Extract every line from the records below that contains the word "displayed".

☆ ☆ ☆ ☆ ☆

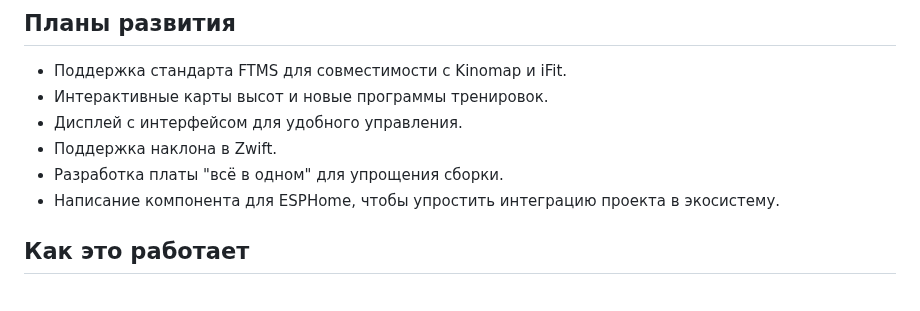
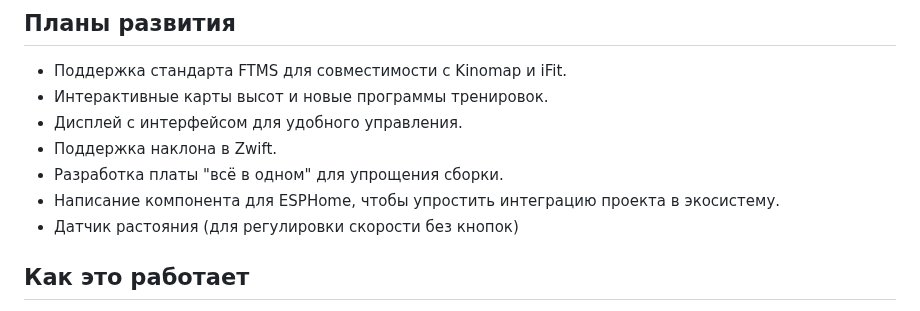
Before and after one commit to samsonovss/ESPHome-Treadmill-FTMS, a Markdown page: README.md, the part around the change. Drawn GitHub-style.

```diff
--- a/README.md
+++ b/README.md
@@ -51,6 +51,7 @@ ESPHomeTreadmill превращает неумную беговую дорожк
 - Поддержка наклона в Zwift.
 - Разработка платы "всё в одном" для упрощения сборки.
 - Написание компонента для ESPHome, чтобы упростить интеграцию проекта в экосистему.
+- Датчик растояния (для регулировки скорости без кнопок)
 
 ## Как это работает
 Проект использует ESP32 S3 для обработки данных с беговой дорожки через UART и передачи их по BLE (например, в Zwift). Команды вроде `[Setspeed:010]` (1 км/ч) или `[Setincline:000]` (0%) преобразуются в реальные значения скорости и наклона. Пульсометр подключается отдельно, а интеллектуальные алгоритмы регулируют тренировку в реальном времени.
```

☆ ☆ ☆ ☆ ☆

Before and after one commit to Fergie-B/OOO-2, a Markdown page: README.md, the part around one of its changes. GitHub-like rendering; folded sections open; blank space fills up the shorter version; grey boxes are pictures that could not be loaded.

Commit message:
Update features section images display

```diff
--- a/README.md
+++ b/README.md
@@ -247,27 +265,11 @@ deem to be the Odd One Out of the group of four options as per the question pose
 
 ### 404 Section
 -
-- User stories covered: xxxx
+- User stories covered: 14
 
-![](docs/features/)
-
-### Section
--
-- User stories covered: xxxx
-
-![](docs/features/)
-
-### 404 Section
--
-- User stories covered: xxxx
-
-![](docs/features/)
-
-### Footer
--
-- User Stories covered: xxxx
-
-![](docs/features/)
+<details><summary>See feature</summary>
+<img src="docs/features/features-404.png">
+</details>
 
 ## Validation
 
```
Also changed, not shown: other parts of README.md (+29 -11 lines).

☆ ☆ ☆ ☆ ☆

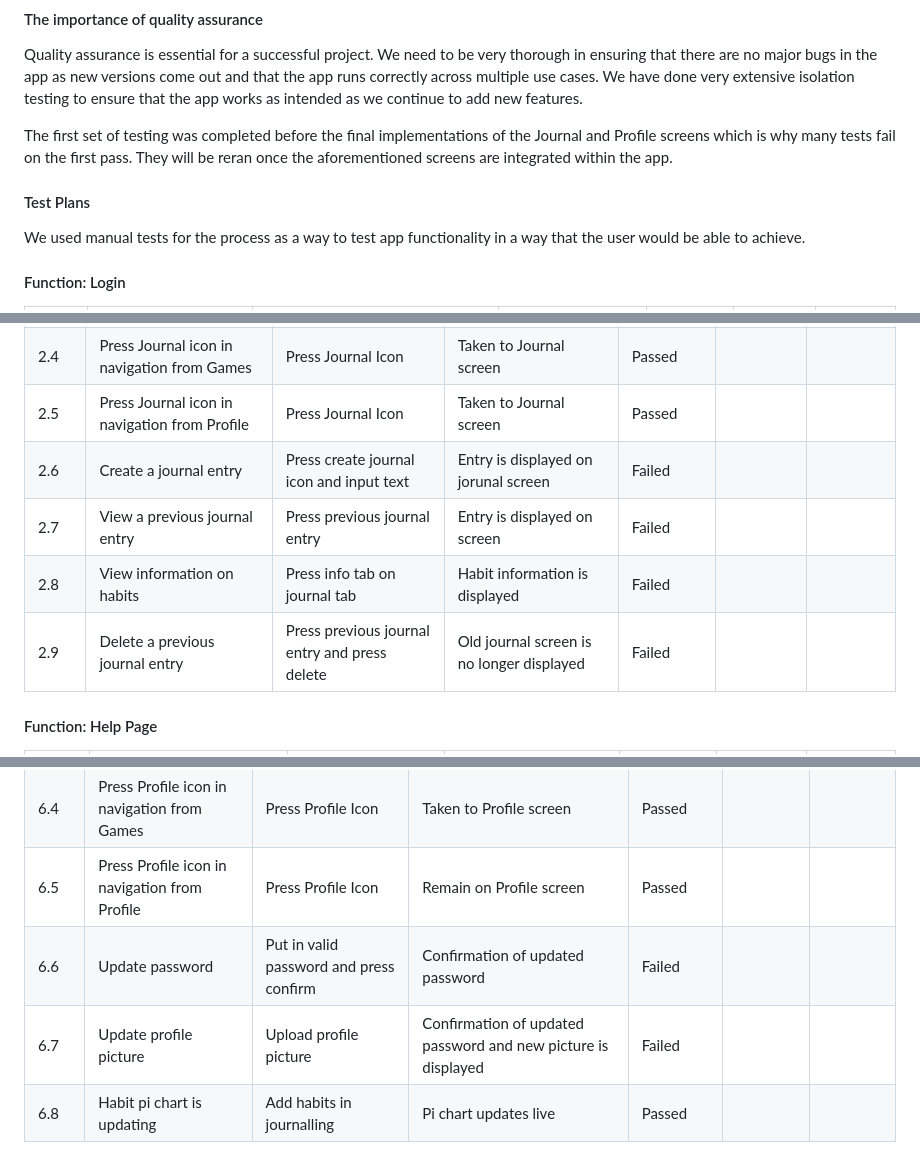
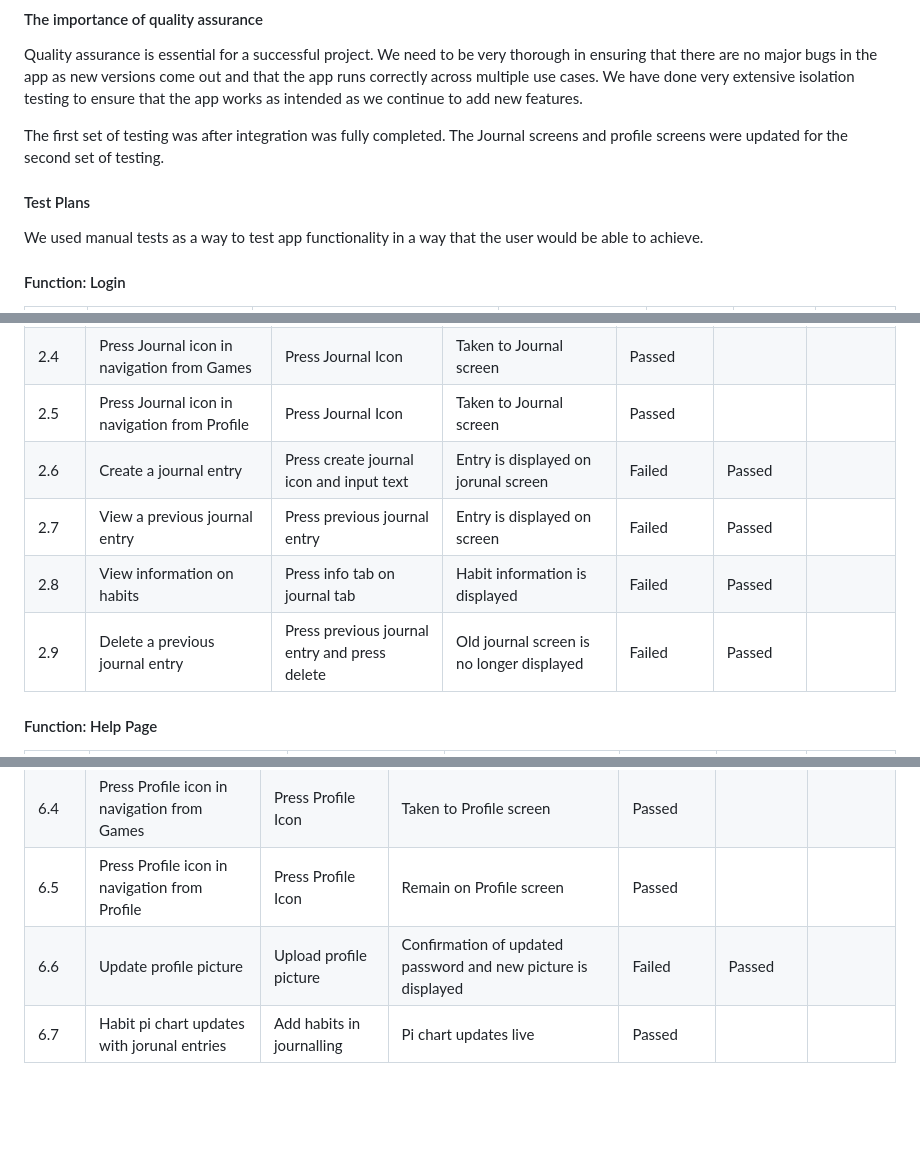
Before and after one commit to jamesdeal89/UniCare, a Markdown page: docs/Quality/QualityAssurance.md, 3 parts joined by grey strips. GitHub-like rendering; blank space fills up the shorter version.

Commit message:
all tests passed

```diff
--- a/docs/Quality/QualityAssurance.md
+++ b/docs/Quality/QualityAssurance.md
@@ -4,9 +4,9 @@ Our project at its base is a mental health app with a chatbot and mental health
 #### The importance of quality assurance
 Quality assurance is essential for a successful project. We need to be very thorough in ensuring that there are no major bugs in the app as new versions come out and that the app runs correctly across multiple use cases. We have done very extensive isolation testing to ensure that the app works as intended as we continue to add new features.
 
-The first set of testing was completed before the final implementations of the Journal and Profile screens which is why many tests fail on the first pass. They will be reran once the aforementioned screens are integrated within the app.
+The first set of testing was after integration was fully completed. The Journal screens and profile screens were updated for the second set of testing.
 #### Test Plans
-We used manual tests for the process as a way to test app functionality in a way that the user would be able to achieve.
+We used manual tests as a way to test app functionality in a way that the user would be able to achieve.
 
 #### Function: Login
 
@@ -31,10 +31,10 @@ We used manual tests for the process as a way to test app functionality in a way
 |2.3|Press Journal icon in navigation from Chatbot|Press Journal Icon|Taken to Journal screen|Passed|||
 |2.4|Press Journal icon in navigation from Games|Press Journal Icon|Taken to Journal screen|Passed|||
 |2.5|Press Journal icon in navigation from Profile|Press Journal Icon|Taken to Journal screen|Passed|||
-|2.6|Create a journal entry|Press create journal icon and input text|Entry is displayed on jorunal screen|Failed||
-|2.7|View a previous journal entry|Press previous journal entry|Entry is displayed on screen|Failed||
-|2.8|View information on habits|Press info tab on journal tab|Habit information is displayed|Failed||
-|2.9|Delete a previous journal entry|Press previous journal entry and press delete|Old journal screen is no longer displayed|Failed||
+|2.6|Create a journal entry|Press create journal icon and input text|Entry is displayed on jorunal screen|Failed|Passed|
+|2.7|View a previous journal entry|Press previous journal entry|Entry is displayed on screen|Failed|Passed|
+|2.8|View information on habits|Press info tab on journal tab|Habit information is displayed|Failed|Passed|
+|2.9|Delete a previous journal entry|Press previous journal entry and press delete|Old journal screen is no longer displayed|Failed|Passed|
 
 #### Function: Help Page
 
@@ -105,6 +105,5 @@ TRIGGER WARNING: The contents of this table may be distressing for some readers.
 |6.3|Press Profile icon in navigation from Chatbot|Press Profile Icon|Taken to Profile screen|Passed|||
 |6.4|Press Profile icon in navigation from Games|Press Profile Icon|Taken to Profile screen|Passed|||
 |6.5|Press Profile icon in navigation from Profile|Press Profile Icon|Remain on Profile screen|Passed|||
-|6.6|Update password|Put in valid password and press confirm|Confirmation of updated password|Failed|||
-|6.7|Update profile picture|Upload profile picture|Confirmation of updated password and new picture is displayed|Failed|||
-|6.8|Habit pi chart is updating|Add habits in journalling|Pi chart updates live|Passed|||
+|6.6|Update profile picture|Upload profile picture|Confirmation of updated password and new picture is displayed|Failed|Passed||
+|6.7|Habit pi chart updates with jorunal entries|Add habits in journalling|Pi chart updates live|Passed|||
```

☆ ☆ ☆ ☆ ☆

* **Written solution**
-|2.6|Create a journal entry|Press create journal icon and input text|Entry is displayed on jorunal screen|Failed||
-|2.7|View a previous journal entry|Press previous journal entry|Entry is displayed on screen|Failed||
-|2.8|View information on habits|Press info tab on journal tab|Habit information is displayed|Failed||
-|2.9|Delete a previous journal entry|Press previous journal entry and press delete|Old journal screen is no longer displayed|Failed||
+|2.6|Create a journal entry|Press create journal icon and input text|Entry is displayed on jorunal screen|Failed|Passed|
+|2.7|View a previous journal entry|Press previous journal entry|Entry is displayed on screen|Failed|Passed|
+|2.8|View information on habits|Press info tab on journal tab|Habit information is displayed|Failed|Passed|
+|2.9|Delete a previous journal entry|Press previous journal entry and press delete|Old journal screen is no longer displayed|Failed|Passed|
-|6.7|Update profile picture|Upload profile picture|Confirmation of updated password and new picture is displayed|Failed|||
+|6.6|Update profile picture|Upload profile picture|Confirmation of updated password and new picture is displayed|Failed|Passed||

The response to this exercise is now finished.